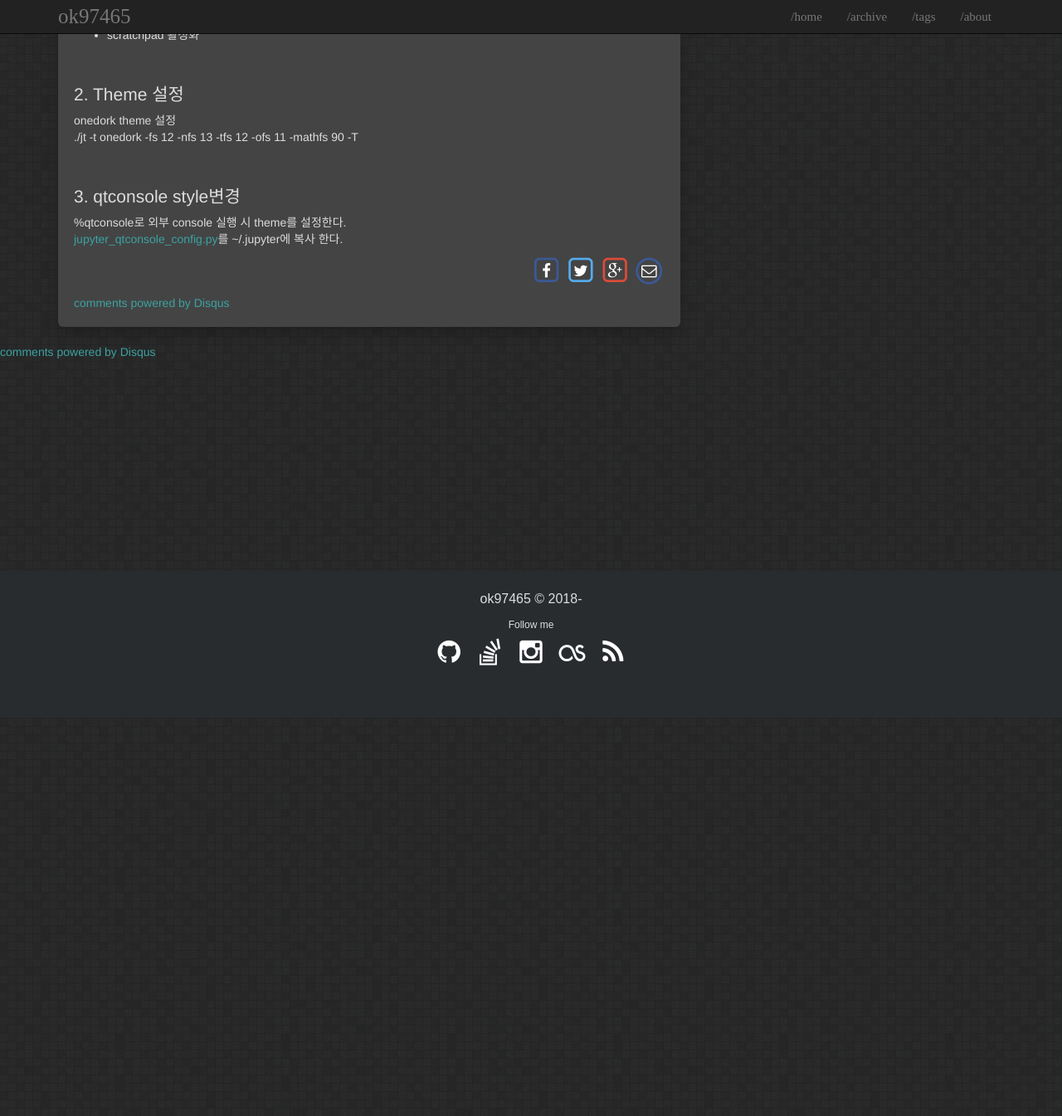
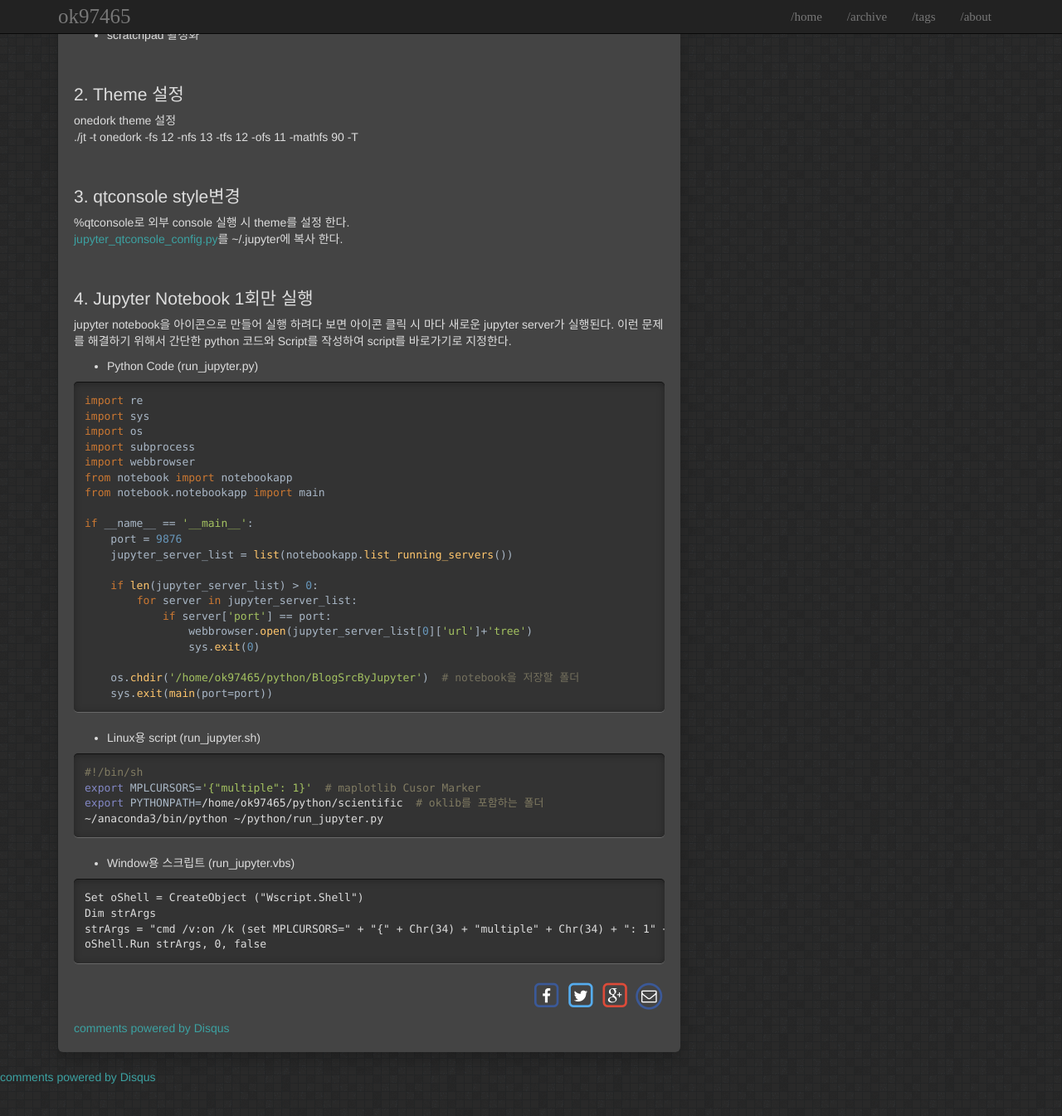
Before and after one commit to ok97465/ok97465.github.io, a Jekyll site: the page built from _posts/2018-09-09-SettingJupyterNotebook.md, in a window 1280 px wide and 1400 px high, scrolled down 535 px. Shown: the top 1345 px of the window at 83% size. Built offline with Jekyll 4.4.1, drawn with Linux system fonts in a browser that asks for light colours; comment, search, counter and statistics services are not loaded; some of the changed text lies outside the part shown.

Commit message:
fix set jupyter notebook

````diff
--- a/_posts/2018-09-09-SettingJupyterNotebook.md
+++ b/_posts/2018-09-09-SettingJupyterNotebook.md
@@ -26,7 +26,7 @@ sitemap :
   * runtools 활성화
     * run all cells 단축키 Ctrl+F5로 변경
   * snippets 활성화
-    * [snippets.json](/assets/data/SettingJupyterNotebook/snippets.json)을 파이선폴더/share/jupyter/nbextensions/snippets에 복사한다.
+    * [snippets.json](/assets/data/SettingJupyterNotebook/snippets.json)을 파이선폴더/share/jupyter/nbextensions/snippets에 복사 한다.
   * snippets Menu 활성화
   * scratchpad 활성화
 
@@ -39,5 +39,53 @@ onedork theme 설정
 <br>
 
 ## 3. qtconsole style변경
-%qtconsole로 외부 console 실행 시 theme를 설정한다.
+%qtconsole로 외부 console 실행 시 theme를 설정 한다.
 [jupyter_qtconsole_config.py](/assets/data/SettingJupyterNotebook/jupyter_qtconsole_config.py)를 ~/.jupyter에 복사 한다.
+
+<br>
+
+## 4. Jupyter Notebook 1회만 실행
+jupyter notebook을 아이콘으로 만들어 실행 하려다 보면 아이콘 클릭 시 마다 새로운 jupyter server가 실행된다. 이런 문제를 해결하기 위해서 간단한 python 코드와 Script를 작성하여 script를 바로가기로 지정한다.
+
+  * Python Code (run_jupyter.py)
+
+``` python
+import re
+import sys
+import os
+import subprocess
+import webbrowser
+from notebook import notebookapp
+from notebook.notebookapp import main
+
+if __name__ == '__main__':
+    port = 9876
+    jupyter_server_list = list(notebookapp.list_running_servers())
+
+    if len(jupyter_server_list) > 0:
+        for server in jupyter_server_list:
+            if server['port'] == port:
+                webbrowser.open(jupyter_server_list[0]['url']+'tree')
+                sys.exit(0)
+
+    os.chdir('/home/ok97465/python/BlogSrcByJupyter')  # notebook을 저장할 폴더
+    sys.exit(main(port=port))
+```
+
+  * Linux용 script (run_jupyter.sh)
+
+```bash
+#!/bin/sh
+export MPLCURSORS='{"multiple": 1}'  # maplotlib Cusor Marker
+export PYTHONPATH=/home/ok97465/python/scientific  # oklib를 포함하는 폴더
+~/anaconda3/bin/python ~/python/run_jupyter.py
+```
+
+  * Window용 스크립트 (run_jupyter.vbs)
+
+```
+Set oShell = CreateObject ("Wscript.Shell")
+Dim strArgs
+strArgs = "cmd /v:on /k (set MPLCURSORS=" + "{" + Chr(34) + "multiple" + Chr(34) + ": 1" + "}" + ")" + " & (set PYTHONPATH=D:\python\scientific) & C:\IntelPython3\python.exe D:\python\start_jupyter.py"
+oShell.Run strArgs, 0, false
+```
````
Also changed, not shown: 2 other files.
*****
EXERCISE OBJECTIVE ::
Identify every line above with the string "snippets" in it. Copy those lines.

EXERCISE ANSWER ::
   * snippets 활성화
-    * [snippets.json](/assets/data/SettingJupyterNotebook/snippets.json)을 파이선폴더/share/jupyter/nbextensions/snippets에 복사한다.
+    * [snippets.json](/assets/data/SettingJupyterNotebook/snippets.json)을 파이선폴더/share/jupyter/nbextensions/snippets에 복사 한다.
   * snippets Menu 활성화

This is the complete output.